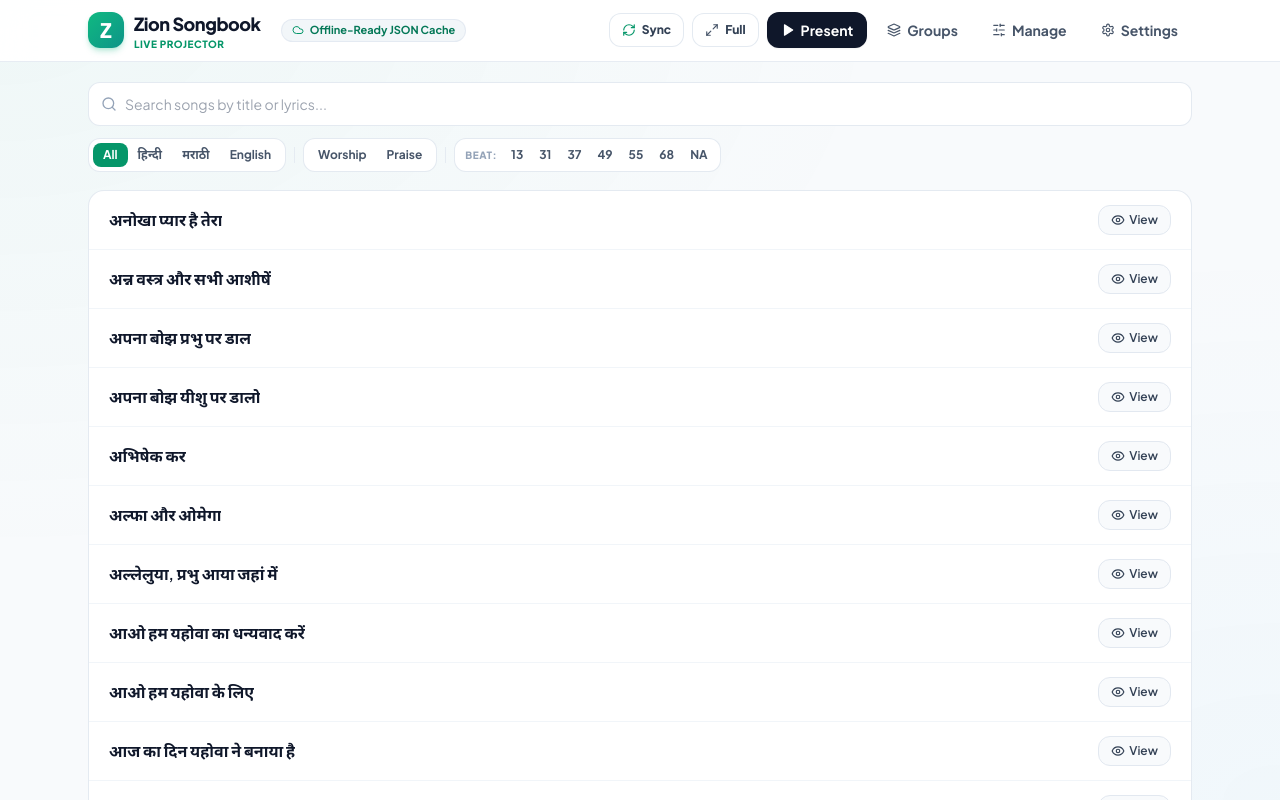
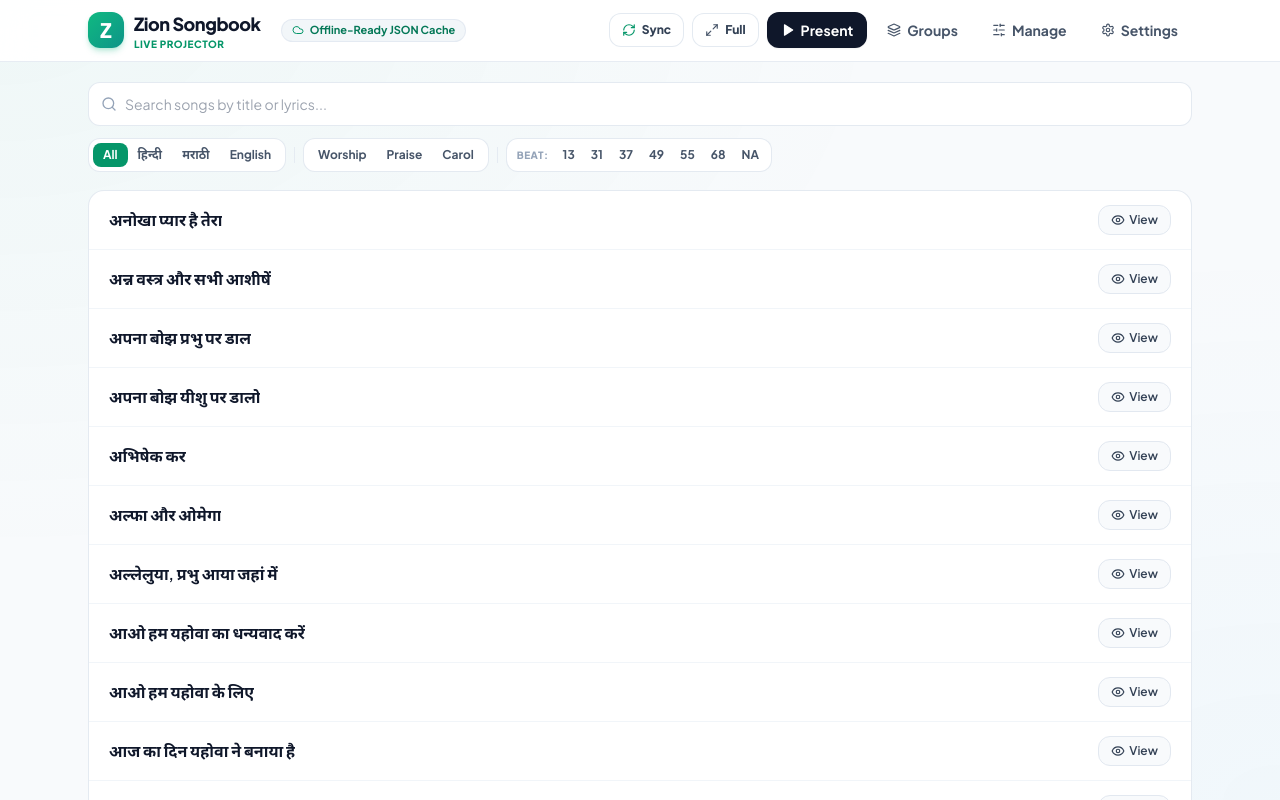
Before and after one commit to codelift-projects/songbook, a React (Vite) app: page / in a window 1280 px wide. Shown: the top 800 px of the page. Built offline with nearby package versions, Linux system fonts and the light colour scheme; no server answers; the database is empty.

Commit message:
feat: add Carol song type alongside Praise and Worship across filters, editor, modal, and seed data

```diff
--- a/src/components/BeatTempoModal.jsx
+++ b/src/components/BeatTempoModal.jsx
@@ -4,14 +4,18 @@ import { X } from 'lucide-react';
 export default function BeatTempoModal({ open, song, onClose, onSave }) {
   if (!open || !song) return null;
 
-  const [songType, setSongType] = useState(song.type === 'praise' ? 'praise' : 'worship');
+  const [songType, setSongType] = useState(
+    song.type === 'praise' ? 'praise' : song.type === 'carol' ? 'carol' : 'worship'
+  );
   const [beat, setBeat] = useState(song.beat || '');
   const [tempo, setTempo] = useState(song.tempo != null ? Math.round(Number(song.tempo)) : 75);
   const [saving, setSaving] = useState(false);
 
   useEffect(() => {
     if (song) {
-      setSongType(song.type === 'praise' ? 'praise' : 'worship');
+      setSongType(
+        song.type === 'praise' ? 'praise' : song.type === 'carol' ? 'carol' : 'worship'
+      );
       setBeat(song.beat || '');
       setTempo(song.tempo != null ? Math.round(Number(song.tempo)) : 75);
     }
@@ -60,18 +64,18 @@ export default function BeatTempoModal({ open, song, onClose, onSave }) {
 
         {/* Simple Form */}
         <form onSubmit={handleSave} className="space-y-3.5">
-          {/* Type Selection: Worship and Praise */}
+          {/* Type Selection: Worship, Praise, and Carol */}
           <div>
             <label className="block text-xs font-bold text-slate-700 mb-1.5">
               Type
             </label>
-            <div className="grid grid-cols-2 gap-2">
+            <div className="grid grid-cols-3 gap-1.5">
               <button
                 type="button"
                 onClick={() => setSongType('worship')}
-                className={`py-2 px-3 rounded-xl border text-xs font-bold transition ${
+                className={`py-2 px-1 text-center rounded-xl border text-xs font-bold transition ${
                   songType === 'worship'
-                    ? 'border-emerald-600 bg-emerald-50 text-emerald-800'
+                    ? 'border-emerald-600 bg-emerald-50 text-emerald-800 ring-1 ring-emerald-600 shadow-2xs'
                     : 'border-slate-200 bg-white text-slate-600 hover:bg-slate-50'
                 }`}
               >
@@ -80,13 +84,24 @@ export default function BeatTempoModal({ open, song, onClose, onSave }) {
               <button
                 type="button"
                 onClick={() => setSongType('praise')}
-                className={`py-2 px-3 rounded-xl border text-xs font-bold transition ${
+                className={`py-2 px-1 text-center rounded-xl border text-xs font-bold transition ${
                   songType === 'praise'
-                    ? 'border-indigo-600 bg-indigo-50 text-indigo-800'
+                    ? 'border-indigo-600 bg-indigo-50 text-indigo-800 ring-1 ring-indigo-600 shadow-2xs'
                     : 'border-slate-200 bg-white text-slate-600 hover:bg-slate-50'
                 }`}
               >
                 Praise
+              </button>
+              <button
+                type="button"
+                onClick={() => setSongType('carol')}
+                className={`py-2 px-1 text-center rounded-xl border text-xs font-bold transition ${
+                  songType === 'carol'
+                    ? 'border-amber-600 bg-amber-50 text-amber-800 ring-1 ring-amber-600 shadow-2xs'
+                    : 'border-slate-200 bg-white text-slate-600 hover:bg-slate-50'
+                }`}
+              >
+                Carol
               </button>
             </div>
           </div>
--- a/src/pages/SongEditor.jsx
+++ b/src/pages/SongEditor.jsx
@@ -27,7 +27,7 @@ export default function SongEditor() {
   const [title, setTitle] = useState('');
   const [titleAlt, setTitleAlt] = useState('');
   const [language, setLanguage] = useState('hindi'); // 'hindi' | 'marathi' | 'english'
-  const [songType, setSongType] = useState('worship'); // 'praise' | 'worship'
+  const [songType, setSongType] = useState('worship'); // 'worship' | 'praise' | 'carol'
   const [beat, setBeat] = useState('13');
   const [tempo, setTempo] = useState('75');
   const [stanzas, setStanzas] = useState([
@@ -84,7 +84,7 @@ export default function SongEditor() {
         setTitle(existing.title || '');
         setTitleAlt(existing.title_alt || '');
         setLanguage(existing.language || 'hindi');
-        setSongType(existing.type === 'praise' ? 'praise' : 'worship');
+        setSongType(existing.type === 'praise' ? 'praise' : existing.type === 'carol' ? 'carol' : 'worship');
         setBeat(existing.beat || '4/4');
         setTempo(existing.tempo != null ? String(existing.tempo) : '75');
         setStanzas(
@@ -267,7 +267,7 @@ export default function SongEditor() {
       title: title.trim(),
       title_alt: titleAlt.trim() || null,
       language,
-      type: songType === 'praise' ? 'praise' : 'worship',
+      type: songType === 'praise' ? 'praise' : songType === 'carol' ? 'carol' : 'worship',
       beat: beat ? String(beat).trim() : null,
       tempo: tempo ? parseInt(tempo, 10) : null,
       stanzas: validStanzas,
@@ -504,7 +504,7 @@ export default function SongEditor() {
                 <label className="text-xs font-black text-slate-700 block mb-1">
                   Type
                 </label>
-                <div className="grid grid-cols-2 gap-1">
+                <div className="grid grid-cols-3 gap-1">
                   <button
                     type="button"
                     onClick={() => setSongType('worship')}
@@ -526,6 +526,17 @@ export default function SongEditor() {
                     }`}
                   >
                     Praise
+                  </button>
+                  <button
+                    type="button"
+                    onClick={() => setSongType('carol')}
+                    className={`rounded-xl border py-1.5 text-[11px] font-black transition-all text-center ${
+                      songType === 'carol'
+                        ? 'border-amber-600 bg-amber-50 text-amber-800 ring-1 ring-amber-600 shadow-2xs'
+                        : 'border-slate-200/90 bg-white text-slate-600 hover:text-slate-900 hover:bg-slate-50'
+                    }`}
+                  >
+                    Carol
                   </button>
                 </div>
               </div>
--- a/src/pages/SongList.jsx
+++ b/src/pages/SongList.jsx
@@ -192,12 +192,18 @@ export default function SongList() {
           )}
 
           {typeFilter !== 'all' && (
-            <span className="inline-flex items-center gap-1 rounded-lg bg-indigo-50 text-indigo-800 border border-indigo-200 pl-2 pr-1 py-0.5 text-xs font-bold animate-in fade-in zoom-in-95">
+            <span className={`inline-flex items-center gap-1 rounded-lg pl-2 pr-1 py-0.5 text-xs font-bold animate-in fade-in zoom-in-95 border ${
+              typeFilter === 'carol'
+                ? 'bg-amber-50 text-amber-900 border-amber-200'
+                : typeFilter === 'praise'
+                  ? 'bg-indigo-50 text-indigo-800 border-indigo-200'
+                  : 'bg-emerald-50 text-emerald-800 border-emerald-200'
+            }`}>
               <span className="capitalize">{typeFilter}</span>
               <button
                 type="button"
                 onClick={() => setTypeFilter('all')}
-                className="text-indigo-700 hover:text-indigo-950 rounded p-0.5 hover:bg-indigo-200/60 transition"
+                className="rounded p-0.5 hover:bg-black/10 transition"
                 title="Remove type filter"
               >
                 <X className="h-3 w-3" />
@@ -292,11 +298,12 @@ export default function SongList() {
 
           <div className="h-4 w-px bg-slate-200/80 shrink-0 mx-0.5" />
 
-          {/* Type of Song: Worship / Praise */}
+          {/* Type of Song: Worship / Praise / Carol */}
           <div className="flex items-center rounded-xl border border-slate-200/90 bg-white p-1 shadow-2xs shrink-0">
             {[
               { id: 'worship', label: 'Worship' },
               { id: 'praise', label: 'Praise' },
+              { id: 'carol', label: 'Carol' },
             ].map((tab) => {
               const active = typeFilter === tab.id;
               return (
@@ -308,7 +315,9 @@ export default function SongList() {
                     active
                       ? tab.id === 'praise'
                         ? 'bg-indigo-600 text-white shadow-2xs'
-                        : 'bg-emerald-600 text-white shadow-2xs'
+                        : tab.id === 'carol'
+                          ? 'bg-amber-600 text-white shadow-2xs'
+                          : 'bg-emerald-600 text-white shadow-2xs'
                       : 'text-slate-600 hover:text-slate-900 hover:bg-slate-50'
                   }`}
                   title={active ? `Filter active: ${tab.label}. Click to unselect` : `Filter by ${tab.label}`}
--- a/src/pages/SongManage.jsx
+++ b/src/pages/SongManage.jsx
@@ -429,12 +429,18 @@ export default function SongManage() {
             )}
 
             {typeFilter !== 'all' && (
-              <span className="inline-flex items-center gap-1 rounded-lg bg-indigo-50 text-indigo-800 border border-indigo-200 pl-2 pr-1 py-0.5 text-xs font-bold animate-in fade-in zoom-in-95">
+              <span className={`inline-flex items-center gap-1 rounded-lg pl-2 pr-1 py-0.5 text-xs font-bold animate-in fade-in zoom-in-95 border ${
+                typeFilter === 'carol'
+                  ? 'bg-amber-50 text-amber-900 border-amber-200'
+                  : typeFilter === 'praise'
+                    ? 'bg-indigo-50 text-indigo-800 border-indigo-200'
+                    : 'bg-emerald-50 text-emerald-800 border-emerald-200'
+              }`}>
                 <span className="capitalize">{typeFilter}</span>
                 <button
                   type="button"
                   onClick={() => setTypeFilter('all')}
-                  className="text-indigo-700 hover:text-indigo-950 rounded p-0.5 hover:bg-indigo-200/60 transition"
+                  className="rounded p-0.5 hover:bg-black/10 transition"
                   title="Remove type filter"
                 >
                   <X className="h-3 w-3" />
@@ -523,11 +529,12 @@ export default function SongManage() {
 
           <div className="h-4 w-px bg-slate-200/80 shrink-0 mx-0.5" />
 
-          {/* Type of Song: Worship / Praise */}
+          {/* Type of Song: Worship / Praise / Carol */}
           <div className="flex items-center rounded-xl border border-slate-200/90 bg-white p-1 shadow-2xs shrink-0">
             {[
               { id: 'worship', label: 'Worship' },
               { id: 'praise', label: 'Praise' },
+              { id: 'carol', label: 'Carol' },
             ].map((tab) => {
               const active = typeFilter === tab.id;
               return (
@@ -539,7 +546,9 @@ export default function SongManage() {
                     active
                       ? tab.id === 'praise'
                         ? 'bg-indigo-600 text-white shadow-2xs'
-                        : 'bg-emerald-600 text-white shadow-2xs'
+                        : tab.id === 'carol'
+                          ? 'bg-amber-600 text-white shadow-2xs'
+                          : 'bg-emerald-600 text-white shadow-2xs'
                       : 'text-slate-600 hover:text-slate-900 hover:bg-slate-50'
                   }`}
                   title={active ? `Filter active: ${tab.label}. Click to unselect` : `Filter by ${tab.label}`}
--- a/src/pages/SongViewer.jsx
+++ b/src/pages/SongViewer.jsx
@@ -391,13 +391,16 @@ export default function SongViewer() {
             <button
               type="button"
               onClick={() => setIsBeatTempoOpen(true)}
-              className={`rounded-full px-2.5 py-0.5 text-[11px] font-black uppercase tracking-wider transition hover:opacity-90 active:scale-95 cursor-pointer ${song.type === 'praise'
-                ? 'bg-indigo-500/20 text-indigo-400 border border-indigo-500/30'
-                : 'bg-emerald-500/20 text-emerald-400 border border-emerald-500/30'
-                }`}
-              title="Click to change Song Type (Praise/Worship) or Beat/Tempo"
+              className={`rounded-full px-2.5 py-0.5 text-[11px] font-black uppercase tracking-wider transition hover:opacity-90 active:scale-95 cursor-pointer ${
+                song.type === 'carol'
+                  ? 'bg-amber-500/20 text-amber-400 border border-amber-500/30'
+                  : song.type === 'praise'
+                    ? 'bg-indigo-500/20 text-indigo-400 border border-indigo-500/30'
+                    : 'bg-emerald-500/20 text-emerald-400 border border-emerald-500/30'
+              }`}
+              title="Click to change Song Type (Praise/Worship/Carol) or Beat/Tempo"
             >
-              {song.type === 'praise' ? 'Praise' : 'Worship'}
+              {song.type === 'carol' ? 'Carol' : song.type === 'praise' ? 'Praise' : 'Worship'}
             </button>
 
             <button
```
Also changed, not shown: src/data/songs.seed.json, src/lib/songDbSync.js.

··········

• **INSTRUCTIONS TO FOLLOW**: Among the lines of the data, which ones contain the word "emerald"? Show them.

• **EXERCISE OUTPUT**:
-                    ? 'border-emerald-600 bg-emerald-50 text-emerald-800'
+                    ? 'border-emerald-600 bg-emerald-50 text-emerald-800 ring-1 ring-emerald-600 shadow-2xs'
+                  : 'bg-emerald-50 text-emerald-800 border-emerald-200'
-                        : 'bg-emerald-600 text-white shadow-2xs'
+                          : 'bg-emerald-600 text-white shadow-2xs'
+                    : 'bg-emerald-50 text-emerald-800 border-emerald-200'
-                        : 'bg-emerald-600 text-white shadow-2xs'
+                          : 'bg-emerald-600 text-white shadow-2xs'
-                : 'bg-emerald-500/20 text-emerald-400 border border-emerald-500/30'
+                    : 'bg-emerald-500/20 text-emerald-400 border border-emerald-500/30'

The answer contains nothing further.